▶ Input records:
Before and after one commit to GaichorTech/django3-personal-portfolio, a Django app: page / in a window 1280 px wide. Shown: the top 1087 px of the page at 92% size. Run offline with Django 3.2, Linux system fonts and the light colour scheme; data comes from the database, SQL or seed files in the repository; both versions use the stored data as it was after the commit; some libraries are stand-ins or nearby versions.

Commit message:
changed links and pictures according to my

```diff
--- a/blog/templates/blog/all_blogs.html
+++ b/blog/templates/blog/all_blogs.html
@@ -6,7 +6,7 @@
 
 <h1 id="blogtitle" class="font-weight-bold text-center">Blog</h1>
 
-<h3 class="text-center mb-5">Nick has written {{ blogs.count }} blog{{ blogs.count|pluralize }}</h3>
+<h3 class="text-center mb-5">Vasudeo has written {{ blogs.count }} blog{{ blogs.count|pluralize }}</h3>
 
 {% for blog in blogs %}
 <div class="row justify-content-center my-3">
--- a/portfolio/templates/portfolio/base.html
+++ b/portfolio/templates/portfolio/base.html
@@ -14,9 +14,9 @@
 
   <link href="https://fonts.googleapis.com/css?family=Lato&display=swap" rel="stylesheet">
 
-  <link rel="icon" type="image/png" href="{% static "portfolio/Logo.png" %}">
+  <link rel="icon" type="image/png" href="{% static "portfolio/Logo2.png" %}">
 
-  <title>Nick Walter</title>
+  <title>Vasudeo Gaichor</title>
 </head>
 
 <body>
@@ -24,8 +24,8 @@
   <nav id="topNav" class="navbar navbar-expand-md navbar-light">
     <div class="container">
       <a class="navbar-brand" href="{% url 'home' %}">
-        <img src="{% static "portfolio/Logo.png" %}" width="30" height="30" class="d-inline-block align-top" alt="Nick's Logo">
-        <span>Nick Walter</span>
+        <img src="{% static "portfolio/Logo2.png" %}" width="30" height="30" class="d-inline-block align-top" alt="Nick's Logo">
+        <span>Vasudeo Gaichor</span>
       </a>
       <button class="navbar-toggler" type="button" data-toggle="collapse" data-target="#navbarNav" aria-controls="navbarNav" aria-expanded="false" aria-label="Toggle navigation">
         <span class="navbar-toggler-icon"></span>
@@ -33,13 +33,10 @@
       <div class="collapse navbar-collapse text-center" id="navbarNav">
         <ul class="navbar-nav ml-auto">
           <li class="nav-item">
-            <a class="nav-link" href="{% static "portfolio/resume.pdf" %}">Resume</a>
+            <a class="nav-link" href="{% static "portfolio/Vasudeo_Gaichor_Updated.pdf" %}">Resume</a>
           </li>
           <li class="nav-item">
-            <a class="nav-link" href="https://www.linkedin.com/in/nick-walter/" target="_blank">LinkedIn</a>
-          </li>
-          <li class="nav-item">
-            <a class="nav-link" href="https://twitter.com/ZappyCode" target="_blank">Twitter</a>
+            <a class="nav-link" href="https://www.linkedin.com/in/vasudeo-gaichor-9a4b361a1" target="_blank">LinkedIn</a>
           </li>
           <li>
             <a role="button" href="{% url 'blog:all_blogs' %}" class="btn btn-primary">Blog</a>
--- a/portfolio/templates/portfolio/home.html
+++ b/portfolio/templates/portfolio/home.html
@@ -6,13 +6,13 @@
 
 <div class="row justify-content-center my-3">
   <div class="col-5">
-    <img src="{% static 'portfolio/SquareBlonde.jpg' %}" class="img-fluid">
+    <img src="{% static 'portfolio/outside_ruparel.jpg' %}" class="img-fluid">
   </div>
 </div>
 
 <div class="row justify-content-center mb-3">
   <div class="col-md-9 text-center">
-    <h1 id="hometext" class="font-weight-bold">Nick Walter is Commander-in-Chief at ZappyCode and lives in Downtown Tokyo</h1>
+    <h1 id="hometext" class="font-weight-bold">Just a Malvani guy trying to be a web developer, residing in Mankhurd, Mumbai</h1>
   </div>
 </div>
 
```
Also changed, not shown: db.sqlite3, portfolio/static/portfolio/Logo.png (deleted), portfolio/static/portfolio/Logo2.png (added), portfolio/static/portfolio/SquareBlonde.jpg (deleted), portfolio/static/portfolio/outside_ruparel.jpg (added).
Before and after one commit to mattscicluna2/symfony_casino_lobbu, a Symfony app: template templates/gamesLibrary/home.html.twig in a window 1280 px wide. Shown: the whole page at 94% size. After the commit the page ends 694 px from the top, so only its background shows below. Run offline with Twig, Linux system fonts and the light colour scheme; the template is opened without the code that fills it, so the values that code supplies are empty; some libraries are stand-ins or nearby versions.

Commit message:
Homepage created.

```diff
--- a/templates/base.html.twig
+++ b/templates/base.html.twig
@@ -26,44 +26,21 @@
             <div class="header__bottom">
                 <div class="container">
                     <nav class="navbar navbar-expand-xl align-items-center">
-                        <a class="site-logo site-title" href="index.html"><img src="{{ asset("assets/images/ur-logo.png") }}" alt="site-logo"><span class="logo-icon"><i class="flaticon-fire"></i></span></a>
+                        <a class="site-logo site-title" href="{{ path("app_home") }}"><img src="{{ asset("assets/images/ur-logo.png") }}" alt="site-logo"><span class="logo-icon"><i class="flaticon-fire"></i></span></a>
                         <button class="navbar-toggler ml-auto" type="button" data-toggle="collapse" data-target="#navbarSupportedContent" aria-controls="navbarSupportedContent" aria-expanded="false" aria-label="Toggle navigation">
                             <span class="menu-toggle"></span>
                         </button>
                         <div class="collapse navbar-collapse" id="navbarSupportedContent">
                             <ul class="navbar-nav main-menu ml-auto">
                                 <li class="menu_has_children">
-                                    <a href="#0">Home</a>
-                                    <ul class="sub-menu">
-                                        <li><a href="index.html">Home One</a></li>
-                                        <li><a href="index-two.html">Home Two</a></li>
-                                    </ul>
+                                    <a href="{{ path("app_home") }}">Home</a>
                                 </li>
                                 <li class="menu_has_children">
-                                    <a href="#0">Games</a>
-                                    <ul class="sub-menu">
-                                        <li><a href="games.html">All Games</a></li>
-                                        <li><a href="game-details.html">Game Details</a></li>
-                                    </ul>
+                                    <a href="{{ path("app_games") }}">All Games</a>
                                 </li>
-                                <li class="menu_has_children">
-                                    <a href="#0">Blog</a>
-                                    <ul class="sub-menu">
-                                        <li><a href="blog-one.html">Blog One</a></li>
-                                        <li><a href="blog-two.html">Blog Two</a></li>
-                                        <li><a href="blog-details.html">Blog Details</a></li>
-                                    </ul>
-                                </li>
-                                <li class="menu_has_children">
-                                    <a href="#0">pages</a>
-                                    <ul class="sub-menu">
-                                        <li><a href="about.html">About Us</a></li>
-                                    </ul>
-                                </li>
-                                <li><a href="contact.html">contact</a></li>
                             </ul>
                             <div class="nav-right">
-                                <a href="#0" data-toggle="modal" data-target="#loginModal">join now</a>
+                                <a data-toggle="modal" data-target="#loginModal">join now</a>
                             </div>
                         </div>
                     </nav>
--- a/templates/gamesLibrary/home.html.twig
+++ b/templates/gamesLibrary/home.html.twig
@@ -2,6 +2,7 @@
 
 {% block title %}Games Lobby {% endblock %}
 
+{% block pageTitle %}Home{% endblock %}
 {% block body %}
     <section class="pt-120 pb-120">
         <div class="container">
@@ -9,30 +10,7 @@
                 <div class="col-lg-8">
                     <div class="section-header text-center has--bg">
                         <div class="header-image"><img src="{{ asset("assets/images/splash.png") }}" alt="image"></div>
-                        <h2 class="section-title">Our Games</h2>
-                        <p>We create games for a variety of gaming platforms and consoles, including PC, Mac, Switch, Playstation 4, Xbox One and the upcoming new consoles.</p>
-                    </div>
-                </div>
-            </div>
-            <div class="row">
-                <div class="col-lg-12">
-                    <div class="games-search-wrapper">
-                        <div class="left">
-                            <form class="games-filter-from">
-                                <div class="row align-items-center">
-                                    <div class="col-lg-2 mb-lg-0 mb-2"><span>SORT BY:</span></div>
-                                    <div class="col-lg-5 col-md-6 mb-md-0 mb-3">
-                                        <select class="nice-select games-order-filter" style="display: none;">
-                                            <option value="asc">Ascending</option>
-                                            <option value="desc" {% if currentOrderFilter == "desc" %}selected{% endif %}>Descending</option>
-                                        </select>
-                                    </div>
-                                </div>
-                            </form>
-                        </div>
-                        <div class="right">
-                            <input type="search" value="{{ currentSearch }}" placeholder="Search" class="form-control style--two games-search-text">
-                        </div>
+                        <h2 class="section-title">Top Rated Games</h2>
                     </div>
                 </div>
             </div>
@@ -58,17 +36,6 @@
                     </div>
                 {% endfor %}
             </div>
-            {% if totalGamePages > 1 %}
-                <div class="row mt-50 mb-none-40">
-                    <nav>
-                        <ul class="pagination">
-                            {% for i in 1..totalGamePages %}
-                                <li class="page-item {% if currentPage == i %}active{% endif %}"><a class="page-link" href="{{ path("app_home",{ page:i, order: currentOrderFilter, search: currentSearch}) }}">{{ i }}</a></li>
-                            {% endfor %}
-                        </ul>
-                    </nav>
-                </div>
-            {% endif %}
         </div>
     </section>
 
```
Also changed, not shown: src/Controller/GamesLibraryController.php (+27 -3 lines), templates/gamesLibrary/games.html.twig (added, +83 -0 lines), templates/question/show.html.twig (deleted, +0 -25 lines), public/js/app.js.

▶ Exercise goal:
The lines needed are those in the data above that hold the string "container"; copy each of them.

▶ Problem solution:
     <div class="container">
                 <div class="container">
         <div class="container">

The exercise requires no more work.